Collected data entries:
• • • • •
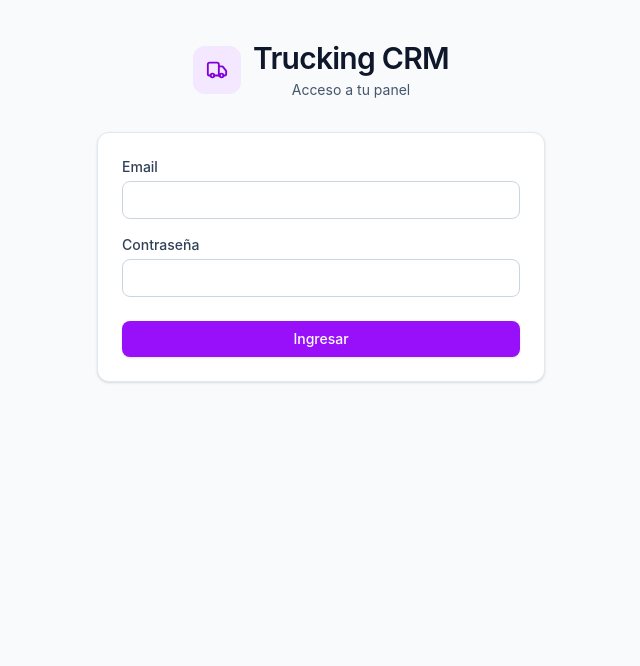
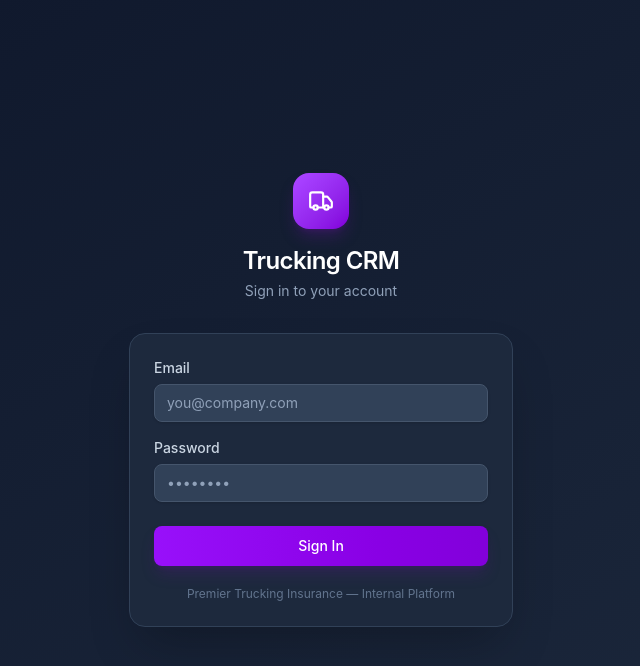
Before and after one commit to dacq7/trucking-crm, a React (Vite) app in the folder frontend/: page /login in a window 1280 px wide. Shown: the top 666 px of the page, without its empty margins (319-959 px from the left). Built offline with nearby package versions, Linux system fonts and the light colour scheme; no server answers.

Commit message:
feat(polish): dark login redesign + dashboard improvements + input system

```diff
--- a/frontend/src/index.css
+++ b/frontend/src/index.css
@@ -2,7 +2,11 @@
 
 @layer components {
   .input {
-    @apply w-full rounded-lg border border-slate-300 bg-white px-3 py-2 text-sm outline-none focus:border-purple-500 focus:ring-1 focus:ring-purple-500;
+    @apply w-full rounded-lg border border-slate-300 bg-white px-3 py-2 text-sm outline-none shadow-sm transition-colors duration-150 focus:border-purple-500 focus:ring-2 focus:ring-purple-500/20;
+  }
+
+  .input-dark {
+    @apply w-full rounded-lg border border-slate-600 bg-slate-700 px-3 py-2 text-sm text-white outline-none shadow-sm transition-colors duration-150 placeholder:text-slate-400 focus:border-purple-500 focus:ring-2 focus:ring-purple-500/20;
   }
 }
 
--- a/frontend/src/pages/auth/Login.tsx
+++ b/frontend/src/pages/auth/Login.tsx
@@ -37,7 +37,7 @@ export default function LoginPage() {
       const message =
         err?.response?.data?.message ||
         err?.message ||
-        'No se pudo iniciar sesión.'
+        'Could not sign in. Please try again.'
       toast.error(message)
     } finally {
       setIsSubmitting(false)
@@ -45,69 +45,80 @@ export default function LoginPage() {
   }
 
   return (
-    <main className="min-h-svh bg-slate-50 px-4 py-10">
-      <div className="mx-auto w-full max-w-md">
-        <div className="mb-8 flex items-center justify-center gap-3 text-center">
-          <div className="flex h-12 w-12 items-center justify-center rounded-xl bg-purple-100 text-purple-700">
-            <Truck size={22} />
+    <main className="flex min-h-svh items-center justify-center bg-gradient-to-br from-slate-900 to-slate-800 px-4 py-10">
+      <div className="w-full max-w-sm">
+
+        {/* Logo + title */}
+        <div className="mb-8 flex flex-col items-center gap-4 text-center">
+          <div className="flex h-14 w-14 items-center justify-center rounded-2xl bg-gradient-to-br from-purple-500 to-purple-700 shadow-lg shadow-purple-900/40">
+            <Truck size={26} className="text-white" />
           </div>
           <div>
-            <h1 className="text-3xl font-semibold tracking-tight text-slate-900">
+            <h1 className="text-2xl font-semibold tracking-tight text-white">
               Trucking CRM
             </h1>
-            <p className="mt-1 text-sm text-slate-600">Acceso a tu panel</p>
+            <p className="mt-1 text-sm text-slate-400">Sign in to your account</p>
           </div>
         </div>
 
+        {/* Card */}
         <form
-          className="rounded-xl border border-slate-200 bg-white p-6 shadow-sm"
+          className="rounded-2xl border border-slate-700 bg-slate-800 p-6 shadow-2xl"
           onSubmit={handleSubmit(onSubmit)}
         >
           <div className="mb-4">
-            <label className="mb-1 block text-sm font-medium text-slate-700">Email</label>
+            <label className="mb-1.5 block text-sm font-medium text-slate-300">
+              Email
+            </label>
             <input
               type="email"
-              className="w-full rounded-lg border border-slate-300 bg-white px-3 py-2 text-sm outline-none focus:border-purple-500 focus:ring-1 focus:ring-purple-500"
+              className="input-dark"
+              placeholder="you@company.com"
               {...register('email', {
-                required: 'El email es requerido.',
+                required: 'Email is required.',
                 pattern: {
                   value: /^[^\s@]+@[^\s@]+\.[^\s@]+$/,
-                  message: 'Ingresa un email válido.',
+                  message: 'Enter a valid email address.',
                 },
               })}
             />
             {errors.email?.message ? (
-              <p className="mt-1 text-xs text-red-600">{errors.email.message}</p>
+              <p className="mt-1.5 text-xs text-red-400">{String(errors.email.message)}</p>
             ) : null}
           </div>
 
           <div className="mb-6">
-            <label className="mb-1 block text-sm font-medium text-slate-700">
-              Contraseña
+            <label className="mb-1.5 block text-sm font-medium text-slate-300">
+              Password
             </label>
             <input
               type="password"
-              className="w-full rounded-lg border border-slate-300 bg-white px-3 py-2 text-sm outline-none focus:border-purple-500 focus:ring-1 focus:ring-purple-500"
+              className="input-dark"
+              placeholder="••••••••"
               {...register('password', {
-                required: 'La contraseña es requerida.',
+                required: 'Password is required.',
                 minLength: {
                   value: 6,
-                  message: 'La contraseña debe tener mínimo 6 caracteres.',
+                  message: 'Password must be at least 6 characters.',
                 },
               })}
             />
             {errors.password?.message ? (
-              <p className="mt-1 text-xs text-red-600">{errors.password.message}</p>
+              <p className="mt-1.5 text-xs text-red-400">{String(errors.password.message)}</p>
             ) : null}
           </div>
 
           <button
             type="submit"
             disabled={isSubmitting}
-            className="flex w-full items-center justify-center rounded-lg bg-purple-600 px-4 py-2 text-sm font-medium text-white shadow-sm transition hover:bg-purple-700 disabled:cursor-not-allowed disabled:opacity-60"
+            className="flex w-full items-center justify-center rounded-lg bg-gradient-to-r from-purple-600 to-purple-700 px-4 py-2.5 text-sm font-medium text-white shadow-lg shadow-purple-900/30 transition hover:from-purple-500 hover:to-purple-600 disabled:cursor-not-allowed disabled:opacity-60"
           >
-            {isSubmitting ? 'Ingresando...' : 'Ingresar'}
+            {isSubmitting ? 'Signing in...' : 'Sign In'}
           </button>
+
+          <p className="mt-5 text-center text-xs text-slate-500">
+            Premier Trucking Insurance — Internal Platform
+          </p>
         </form>
       </div>
     </main>
--- a/frontend/src/pages/dashboard/Dashboard.tsx
+++ b/frontend/src/pages/dashboard/Dashboard.tsx
@@ -96,20 +96,26 @@ interface StatCardProps {
   label: string
   value: string | number
   accent?: string
+  showAlert?: boolean
 }
 
-function StatCard({ icon: Icon, label, value, accent }: StatCardProps) {
+function StatCard({ icon: Icon, label, value, accent, showAlert }: StatCardProps) {
   return (
-    <div className="rounded-xl border border-slate-200 bg-white p-5 shadow-sm">
+    <div className="rounded-xl border border-slate-200 bg-white p-5 shadow-sm transition-shadow duration-200 hover:shadow-md">
       <div className="flex items-center justify-between gap-4">
-        <div>
-          <div className="text-sm font-medium text-slate-600">{label}</div>
-          <div className="mt-1 text-2xl font-semibold tracking-tight text-slate-900">
+        <div className="min-w-0">
+          <div className="flex items-center gap-2 text-sm font-medium text-slate-600">
+            {label}
+            {showAlert ? (
+              <span className="inline-block h-2 w-2 rounded-full bg-red-500 animate-pulse" />
+            ) : null}
+          </div>
+          <div className="mt-1 text-3xl font-semibold tracking-tight text-slate-900">
             {value}
           </div>
         </div>
         <div
-          className={`flex h-10 w-10 items-center justify-center rounded-lg ${
+          className={`flex h-10 w-10 shrink-0 items-center justify-center rounded-lg ${
             accent ?? 'bg-slate-50 text-slate-700'
           }`}
         >
@@ -145,7 +151,7 @@ function PipelineChart({ data }: PipelineChartProps) {
   if (chartData.length === 0) {
     return (
       <p className="text-center text-sm text-slate-500 py-8">
-        No hay casos registrados aún.
+        No cases recorded yet.
       </p>
     )
   }
@@ -250,7 +256,7 @@ export default function Dashboard() {
             err && typeof err === 'object' && 'response' in err
               ? (err as { response?: { data?: { message?: string } } }).response?.data?.message
               : undefined
-          setError(msg ?? 'Error al cargar el dashboard')
+          setError(msg ?? 'Failed to load dashboard.')
         }
       } finally {
         if (!cancelled) setIsLoading(false)
@@ -309,11 +315,16 @@ export default function Dashboard() {
     <div className="p-6 space-y-6">
 
       {/* Header */}
-      <div>
-        <h2 className="text-2xl font-semibold tracking-tight text-slate-900">Dashboard</h2>
-        <p className="mt-1 text-sm text-slate-500">
-          {role === 'ADMIN' ? 'Agency-wide overview' : 'Your book of business'}
-        </p>
+      <div className="flex items-start justify-between gap-4">
+        <div>
+          <h2 className="text-2xl font-semibold tracking-tight text-slate-900">Dashboard</h2>
+          <p className="mt-1 text-sm text-slate-500">
+            {role === 'ADMIN' ? 'Agency-wide overview' : 'Your book of business'}
+          </p>
+        </div>
+        <span className="shrink-0 text-sm text-slate-400">
+          {new Intl.DateTimeFormat('en-US', { weekday: 'long', year: 'numeric', month: 'long', day: 'numeric' }).format(new Date())}
+        </span>
       </div>
 
       {/* KPI cards */}
@@ -341,6 +352,7 @@ export default function Dashboard() {
           label="Expiring (30 days)"
           value={expiringCount}
           accent={expiringAccent}
+          showAlert={expiringCount > 0}
         />
       </div>
 
```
• • • • •
Please give only the number of lines above that contain the word "input".

7